Tuesday, June 10, 2014

Thanks, Doc

We said goodbye to our family dr this week. He's retiring at the end of the month -- winding down his practice & selling the building where his office is located, not too far from where we lived when we were first married. The company that a friend worked for (headquartered in the area at the time) used to refer its employees to him;  as newlyweds, some (gulp) 29 years ago, when we asked the friend if they could recommend a family dr, they sent us to him, and we've been there ever since. 

Doc is older than my father (!) -- in his mid-70s.  We knew this was coming, sooner rather than later, but it's one of those things you push out of your mind (like the cartoon:  fingers in ears, "lalalala...") because you just don't want to think about it, and it was a shock when we finally got the call to start looking for a new dr.

That, of course, is easier said than done.  Family drs -- who are taking new patients (let alone GOOD ones) -- are like gold these days, it seems -- both in small towns, where my parents live, and in big cities & suburbs like ours. Fortunately, a few new clinics have opened recently to meet the needs of the rapidly growing suburbs where we live. There's one near us that is expanding its practice with several new drs, and we have a "meet & greet" scheduled later this week with one of them. Fingers crossed...!

While I do wish Family Dr. had taken my concerns about not getting pregnant sooner more seriously, I cannot hold that against him, because on balance, he's been a damned good doctor in so many other ways.

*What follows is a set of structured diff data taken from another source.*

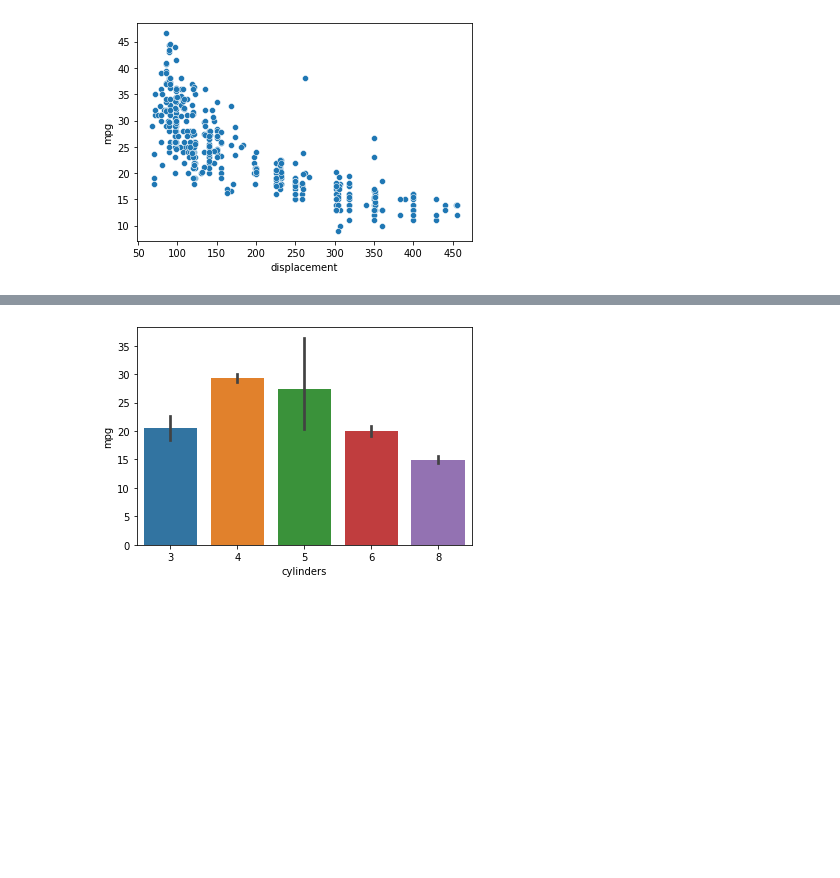
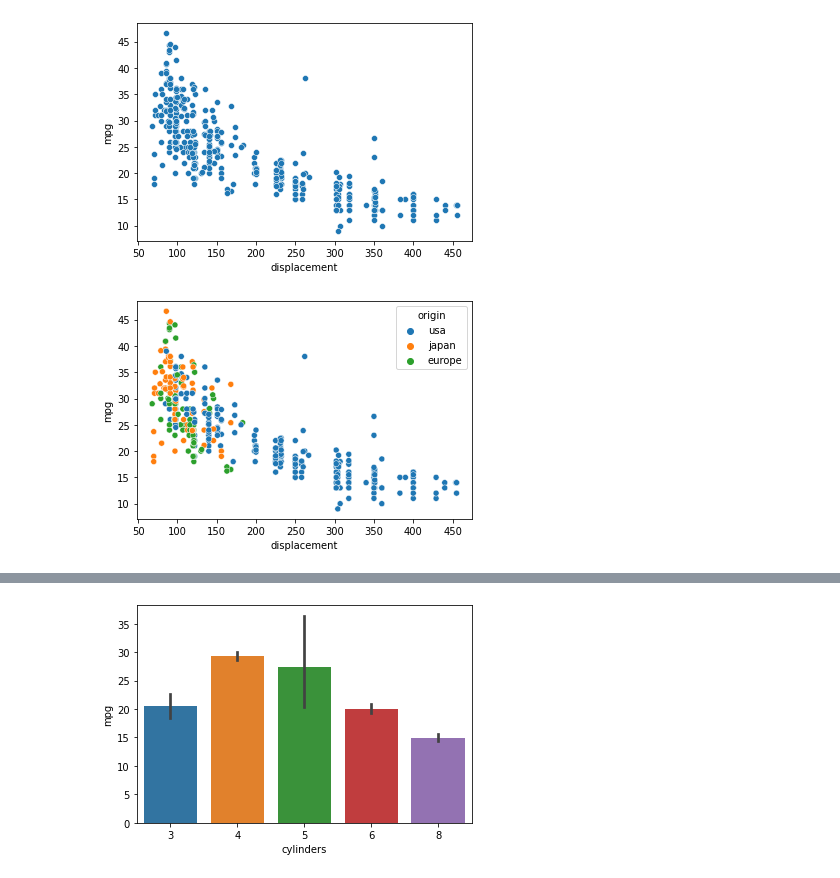
Before and after one commit to JMYoon90/JM_python, a Jupyter notebook: py23_mpg.ipynb, the cells around one changed output, grey strips where cells are left out. Saved outputs shown, nothing was run; the diff lists cells and outputs as text; code cells hidden in the pictures; blank space fills up the shorter version.

```diff
--- a/py23_mpg.ipynb
+++ b/py23_mpg.ipynb
@@ -64,6 +83,12 @@ sns.scatterplot(data=mpg, x='displacement', y='mpg')
 plt.show()
 # %% [output]
 [figure]
+# %%
+# mpg ~ displacement + origin
+sns.scatterplot(data=mpg, x='displacement', y='mpg',  hue='origin')
+plt.show()
+# %% [output]
+[figure, added]
 # %%
 # 2x2 subplot을 생성. scatter plot.
 # mpg ~ cylinders
```
Also changed, not shown: parts of 6 cells of this notebook.
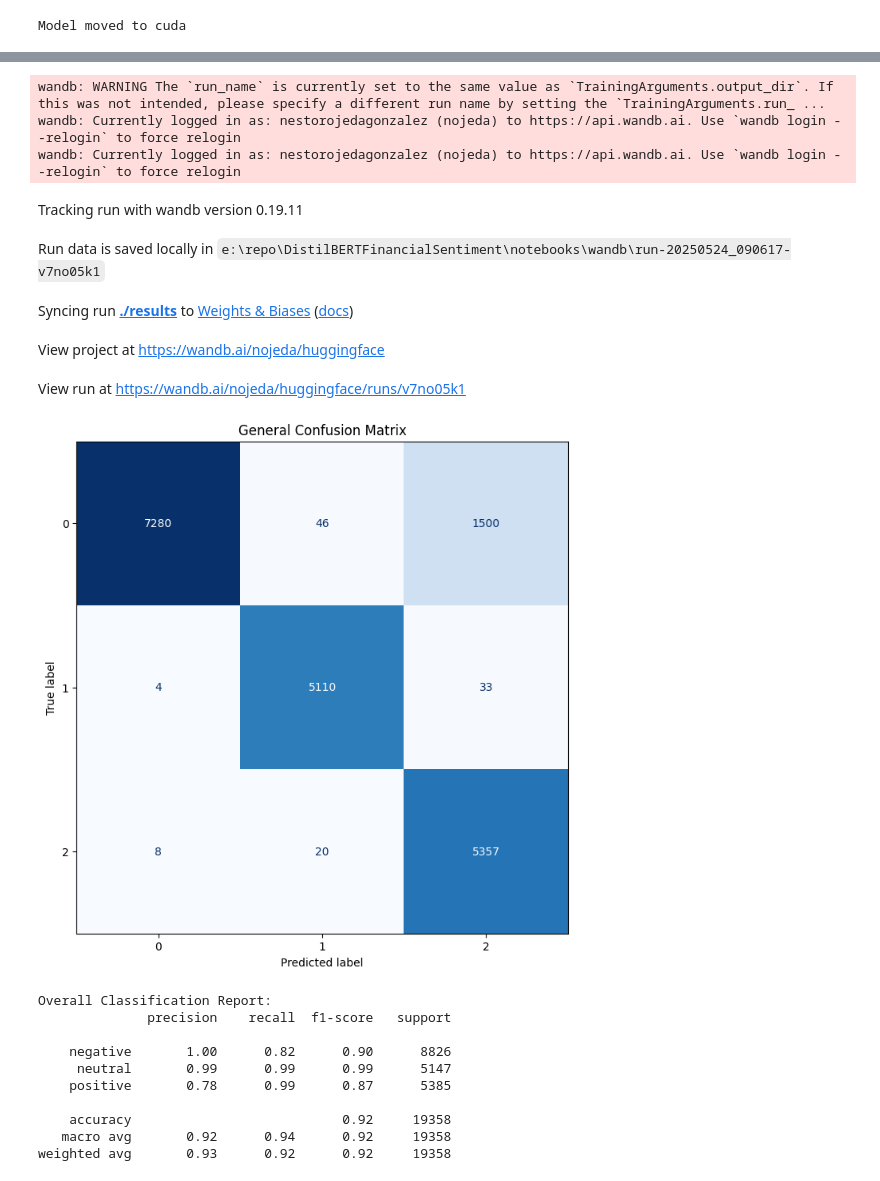
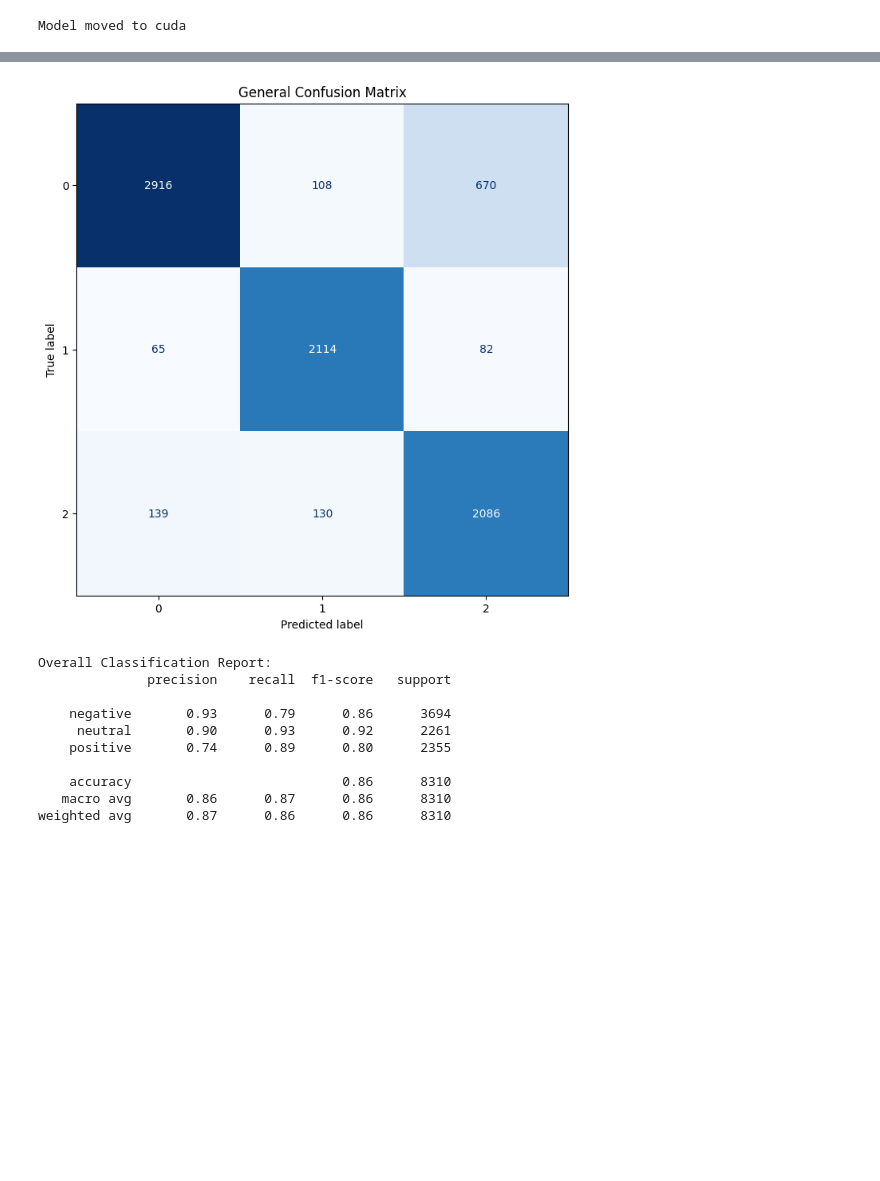
Before and after one commit to nestorojeda/DistilBERTFinancialSentiment, a Jupyter notebook: notebooks/4_transformer_evaluation.ipynb, the cells around one changed output, grey strips where cells are left out. Saved outputs shown, nothing was run; the diff lists cells and outputs as text; code cells hidden in the pictures; blank space fills up the shorter version.

```diff
--- a/notebooks/4_transformer_evaluation.ipynb
+++ b/notebooks/4_transformer_evaluation.ipynb
@@ -151,23 +151,15 @@ def evaluate_all_languages(trainer, tokenized_dataset):
     return results
 # %%
 # 5. Run evaluation to get raw preds & labels
-eval_output = trainer.predict(tokenized_dataset["train"])
+eval_output = trainer.predict(tokenized_dataset["test"])
 preds, labels = get_preds_and_labels(eval_output)
 # 7. Compute confusion matrix
 cm = confusion_matrix(labels, preds)
 # If you want normalized counts, pass `normalize='true'` or `normalize='pred'` etc.
 plot_confusion_matrix(cm, [0, 1, 2], title="General Confusion Matrix")
 # %% [output]
 [interactive output not drawn]
-wandb: WARNING The `run_name` is currently set to the same value as `TrainingArguments.output_dir`. If this was not intended, please specify a different run name by setting the `TrainingArguments.run_ ...
-wandb: Currently logged in as: nestorojedagonzalez (nojeda) to https://api.wandb.ai. Use `wandb login --relogin` to force relogin
-wandb: Currently logged in as: nestorojedagonzalez (nojeda) to https://api.wandb.ai. Use `wandb login --relogin` to force relogin
-Tracking run with wandb version 0.19.11
-Run data is saved locally in e:\repo\DistilBERTFinancialSentiment\notebooks\wandb\run-20250524_090617-v7no05k1
-Syncing run ./results to Weights & Biases (docs)
-View project at https://wandb.ai/nojeda/huggingface
-View run at https://wandb.ai/nojeda/huggingface/runs/v7no05k1
-[figure, old version]
+[figure, new version]
 # %%
 # Overall evaluation with F1 score, recall, precision
 from sklearn.metrics import classification_report
@@ -177,13 +169,13 @@ print(classification_report(labels, preds, target_names=["negative", "neutral",
 Overall Classification Report:
               precision    recall  f1-score   support
 
-    negative       1.00      0.82      0.90      8826
-     neutral       0.99      0.99      0.99      5147
-    positive       0.78      0.99      0.87      5385
+    negative       0.93      0.79      0.86      3694
+     neutral       0.90      0.93      0.92      2261
+    positive       0.74      0.89      0.80      2355
 
-    accuracy                           0.92     19358
-   macro avg       0.92      0.94      0.92     19358
-weighted avg       0.93      0.92      0.92     19358
+    accuracy                           0.86      8310
+   macro avg       0.86      0.87      0.86      8310
+weighted avg       0.87      0.86      0.86      8310
 # %%
 # Evaluate model performance for all languages using the utility functions
 language_results = evaluate_all_languages(trainer, tokenized_dataset)
```
Also changed, not shown: parts of 2 cells of this notebook.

When I did get pg, he was delighted (in his own quiet way).  He referred me to my excellent Dr. Ob-gyn  -- who had delivered his own three sons (and referred us to other excellent specialists for other assorted issues over the years). When I called him, concerned about spotting, he called me at home to check on how I was doing;  when I lost Katie, he also called me at home -- not the first time he called us at home to check in on us when we weren't feeling well. When I showed up at his office out of the blue in the throes of a post-failed-IUI panic attack (13 years ago tomorrow, as matter of fact...), he got his receptionist to give me one of her own Ativan pills on the spot, wrote me a prescription for more, & told me it was no wonder, I'd been through one major life disappointment after another lately.

It's not just him -- he's had the same receptionist and nurse -- his wife! -- for years;  we're going to miss them too. His wife hugged us both;  I got all teary and I think she did too, a little. It must be hard for them;  we only have to say goodbye once but they are doing it every time a patient walks in these last few weeks.

Thanks, Doc (& staff). Happy retirement!


  1. I was about to say that your doctor sounds amazing, but then it made me sad that sort of behaviour is looked at as outside the norm. Better than normal :-)

    My dentist retired last month. I had been seeing him since I was a kid. And my kids went to him too. I get that people have to retire, but change is hard.

  2. Well, I can't imagine having a 70+ year old male doctor. But I can understand becoming attached to someone you've relied on over the years, who has always done their best for you, and who has been there through the tough times. I'm really sorry you have to say good-bye to him.

  3. This post makes me sad, too. The notion of a family doctor is something uncommon for me, but still I can understand the attachment, especially after what you've gone through.

    I hope the new one proves to be a good one, too.